■ Code change snippets:
/---

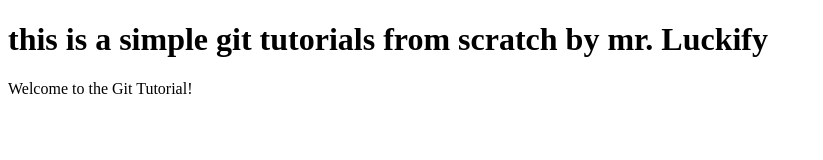
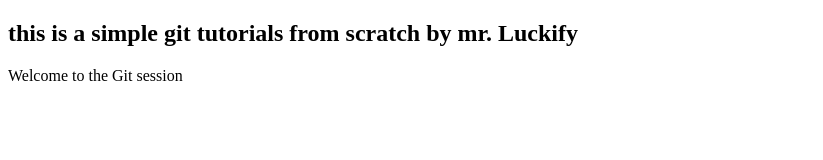
Before and after one commit to Blvck-Heart/git-tut, a plain HTML site: page index.html in a window 1280 px wide. Shown: the whole page, without its empty margins (0-823 px from the left). Drawn offline with Linux system fonts and the light colour scheme.

Commit message:
i made some changes

```diff
--- a/index.html
+++ b/index.html
@@ -4,7 +4,7 @@
     <title>Git Tut</title>
   </head>
   <body>
-    <h1>this is a simple git tutorials from scratch by mr. Luckify</h1>
-    <p>Welcome to the Git Tutorial!</p>
+    <h2>this is a simple git tutorials from scratch by mr. Luckify</h2>
+    <p>Welcome to the Git session</p>
   </body>
 </html>
```
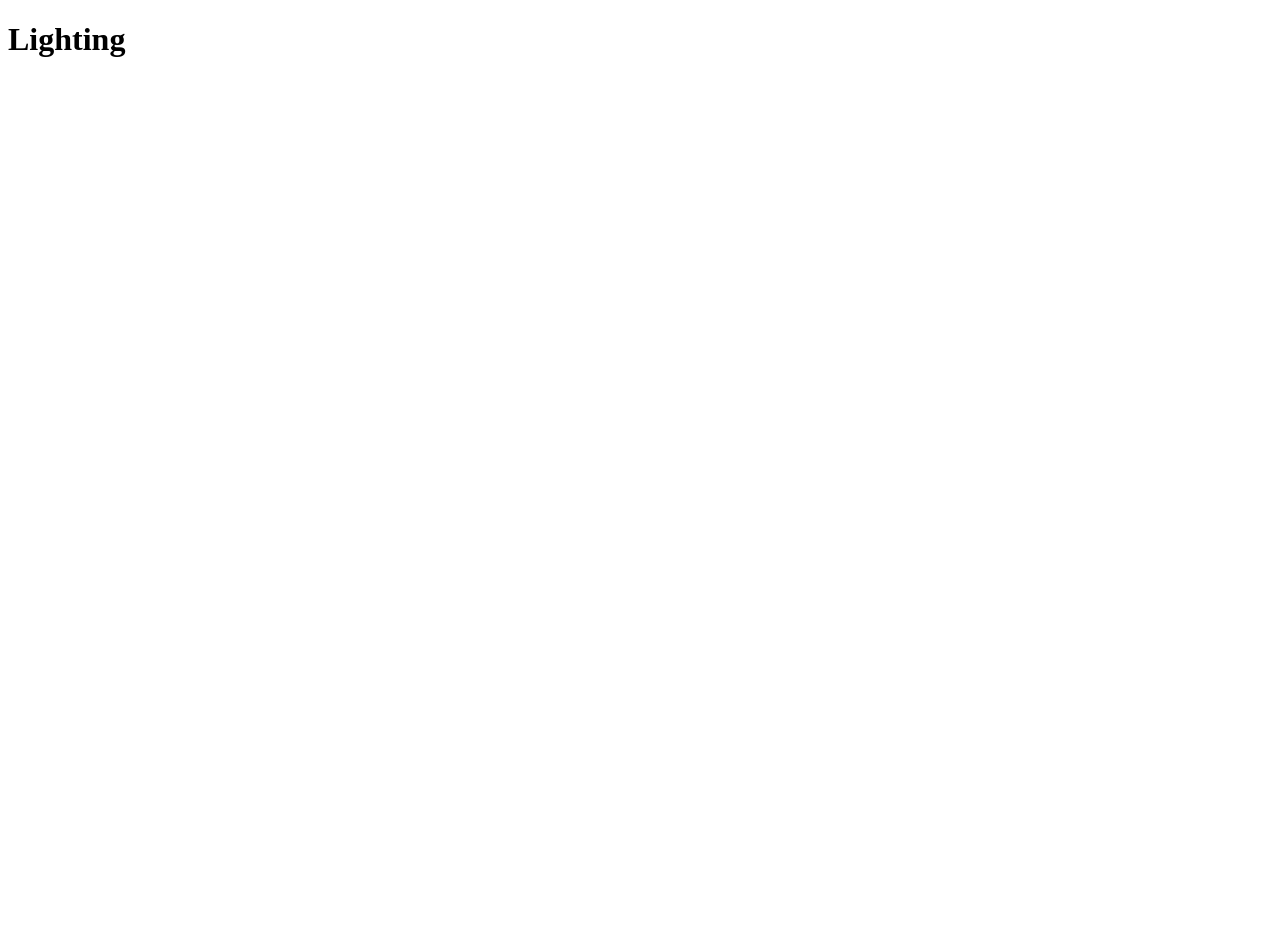
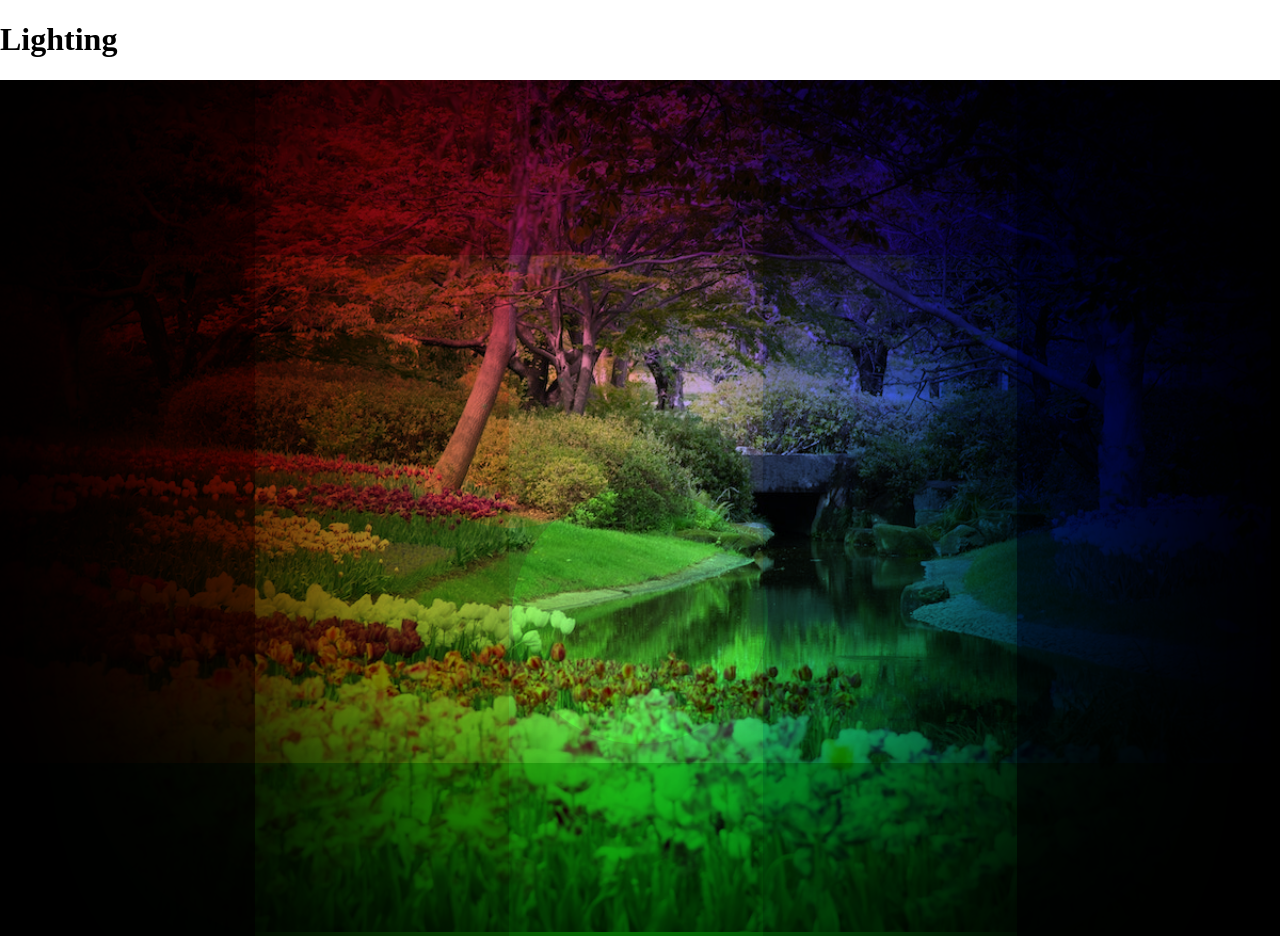
Before and after one commit to Auroratide/html-experiments, a website: page lighting/index.html in a window 1280 px wide. Before the commit the page ends 800 px from the top, so only its background shows below. Drawn offline with Linux system fonts and the light colour scheme.

Commit message:
Simulating lighting

```diff
--- a/lighting/index.html
+++ b/lighting/index.html
@@ -6,10 +6,18 @@
 		<meta name="viewport" content="width=device-width, initial-scale=1.0" />
 
 		<title>Lighting</title>
+		<link rel="stylesheet" href="style.css" />
 	</head>
 	<body>
 		<main>
 			<h1>Lighting</h1>
+			<div class="isolated">
+				<img src="/garden.jpg" alt="garden" width="1200" height="799" />
+				<div class="darkness"></div>
+				<div class="light red top-left" style="top: 15vw; left: 30vw"></div>
+				<div class="light blue top-right" style="top: 15vw; right: 30vw;"></div>
+				<div class="light green center" style="bottom: 15vw; left: 40vw;"></div>
+			</div>
 		</main>
 	</body>
 </html>
--- /dev/null
+++ b/lighting/style.css
@@ -0,0 +1,43 @@
+body {
+	margin: 0;
+}
+
+.isolated {
+	isolation: isolate;
+	position: relative;
+	overflow: hidden;
+}
+
+.light {
+	position: absolute;
+	width: 20vw;
+	height: 20vw;
+	border-radius: 50%;
+	background-color: var(--color);
+	box-shadow: 0 0 20vw 15vw var(--color);
+	mix-blend-mode: screen;
+	z-index: 2;
+}
+
+.darkness {
+	position: absolute;
+	background-color: black;
+	top: 0;
+	right: 0;
+	bottom: 0;
+	left: 0;
+	z-index: 1;
+	mix-blend-mode: multiply;
+}
+
+.red { --color: #f00; }
+.green { --color: #0f0; }
+.blue { --color: #00f; }
+
+img {
+	width: 100%;
+	height: 100%;
+	mix-blend-mode: multiply;
+	position: relative;
+	z-index: 3;
+}
```
Also changed, not shown: index.html (+7 -1 lines), public/garden.jpg (added).
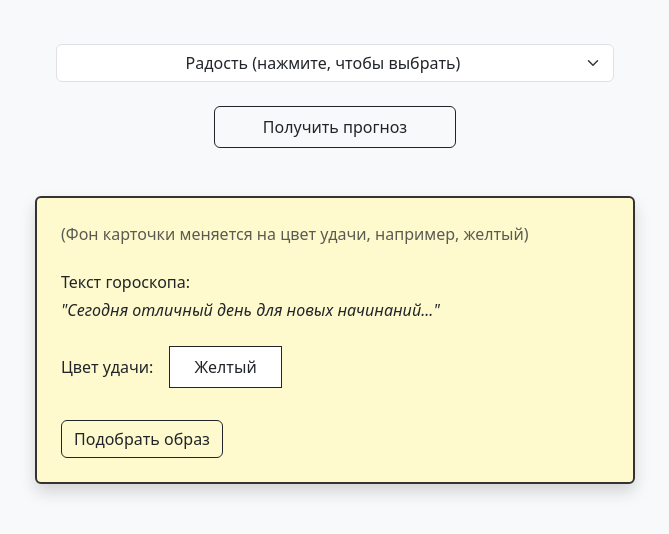
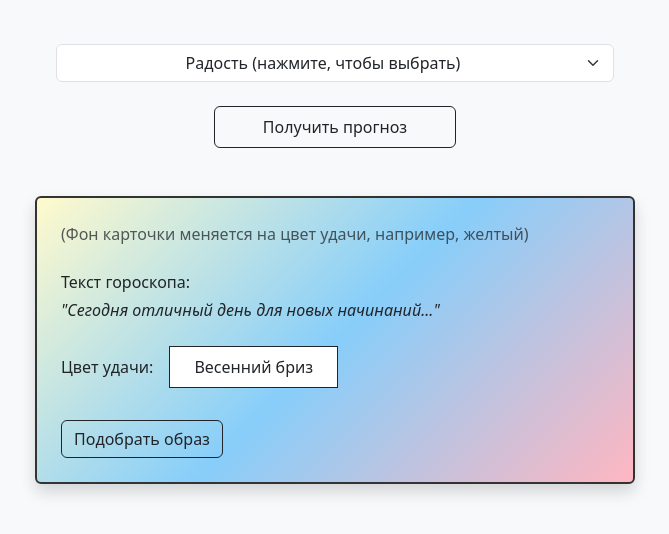
Before and after one commit to matvei-ka/zodiac-look, a Django app: page / in a window 1280 px wide. Shown: the part 137-671 px from the top of the page, without its empty margins (305-974 px from the left). Run offline with Django 5.2, Linux system fonts and the light colour scheme.

Commit message:
Добавила градиентный фон для карточки прогноза

```diff
--- a/templates/home.html
+++ b/templates/home.html
@@ -17,7 +17,7 @@
 
     <button class="btn btn-outline-dark px-5 py-2">Получить прогноз</button>
 
-    <div class="card mx-auto mt-5 shadow" style="max-width: 600px; background-color: #FFFACD; border: 2px solid #333;">
+    <div class="card mx-auto mt-5 shadow" style="max-width: 600px; background: linear-gradient(135deg, #FFFACD, #87CEFA, #FFB6C1); border: 2px solid #333;">
         <div class="card-body text-start p-4">
             <p class="text-muted mb-4">(Фон карточки меняется на цвет удачи, например, желтый)</p>
 
@@ -26,7 +26,7 @@
 
             <div class="d-flex align-items-center mb-4">
                 <span class="me-3">Цвет удачи:</span>
-                <span class="border border-dark px-4 py-2 bg-white">Желтый</span>
+                <span class="border border-dark px-4 py-2 bg-white">Весенний бриз</span>
             </div>
 
             <button class="btn btn-outline-dark mt-2">Подобрать образ</button>
```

\---

■ Work task: All of the entries above should be duplicated exactly, except for the pictures.

■ Answer for the task:
Before and after one commit to Blvck-Heart/git-tut, a plain HTML site: page index.html in a window 1280 px wide. Shown: the whole page, without its empty margins (0-823 px from the left). Drawn offline with Linux system fonts and the light colour scheme.

Commit message:
i made some changes

```diff
--- a/index.html
+++ b/index.html
@@ -4,7 +4,7 @@
     <title>Git Tut</title>
   </head>
   <body>
-    <h1>this is a simple git tutorials from scratch by mr. Luckify</h1>
-    <p>Welcome to the Git Tutorial!</p>
+    <h2>this is a simple git tutorials from scratch by mr. Luckify</h2>
+    <p>Welcome to the Git session</p>
   </body>
 </html>
```
Before and after one commit to Auroratide/html-experiments, a website: page lighting/index.html in a window 1280 px wide. Before the commit the page ends 800 px from the top, so only its background shows below. Drawn offline with Linux system fonts and the light colour scheme.

Commit message:
Simulating lighting

```diff
--- a/lighting/index.html
+++ b/lighting/index.html
@@ -6,10 +6,18 @@
 		<meta name="viewport" content="width=device-width, initial-scale=1.0" />
 
 		<title>Lighting</title>
+		<link rel="stylesheet" href="style.css" />
 	</head>
 	<body>
 		<main>
 			<h1>Lighting</h1>
+			<div class="isolated">
+				<img src="/garden.jpg" alt="garden" width="1200" height="799" />
+				<div class="darkness"></div>
+				<div class="light red top-left" style="top: 15vw; left: 30vw"></div>
+				<div class="light blue top-right" style="top: 15vw; right: 30vw;"></div>
+				<div class="light green center" style="bottom: 15vw; left: 40vw;"></div>
+			</div>
 		</main>
 	</body>
 </html>
--- /dev/null
+++ b/lighting/style.css
@@ -0,0 +1,43 @@
+body {
+	margin: 0;
+}
+
+.isolated {
+	isolation: isolate;
+	position: relative;
+	overflow: hidden;
+}
+
+.light {
+	position: absolute;
+	width: 20vw;
+	height: 20vw;
+	border-radius: 50%;
+	background-color: var(--color);
+	box-shadow: 0 0 20vw 15vw var(--color);
+	mix-blend-mode: screen;
+	z-index: 2;
+}
+
+.darkness {
+	position: absolute;
+	background-color: black;
+	top: 0;
+	right: 0;
+	bottom: 0;
+	left: 0;
+	z-index: 1;
+	mix-blend-mode: multiply;
+}
+
+.red { --color: #f00; }
+.green { --color: #0f0; }
+.blue { --color: #00f; }
+
+img {
+	width: 100%;
+	height: 100%;
+	mix-blend-mode: multiply;
+	position: relative;
+	z-index: 3;
+}
```
Also changed, not shown: index.html (+7 -1 lines), public/garden.jpg (added).
Before and after one commit to matvei-ka/zodiac-look, a Django app: page / in a window 1280 px wide. Shown: the part 137-671 px from the top of the page, without its empty margins (305-974 px from the left). Run offline with Django 5.2, Linux system fonts and the light colour scheme.

Commit message:
Добавила градиентный фон для карточки прогноза

```diff
--- a/templates/home.html
+++ b/templates/home.html
@@ -17,7 +17,7 @@
 
     <button class="btn btn-outline-dark px-5 py-2">Получить прогноз</button>
 
-    <div class="card mx-auto mt-5 shadow" style="max-width: 600px; background-color: #FFFACD; border: 2px solid #333;">
+    <div class="card mx-auto mt-5 shadow" style="max-width: 600px; background: linear-gradient(135deg, #FFFACD, #87CEFA, #FFB6C1); border: 2px solid #333;">
         <div class="card-body text-start p-4">
             <p class="text-muted mb-4">(Фон карточки меняется на цвет удачи, например, желтый)</p>
 
@@ -26,7 +26,7 @@
 
             <div class="d-flex align-items-center mb-4">
                 <span class="me-3">Цвет удачи:</span>
-                <span class="border border-dark px-4 py-2 bg-white">Желтый</span>
+                <span class="border border-dark px-4 py-2 bg-white">Весенний бриз</span>
             </div>
 
             <button class="btn btn-outline-dark mt-2">Подобрать образ</button>
```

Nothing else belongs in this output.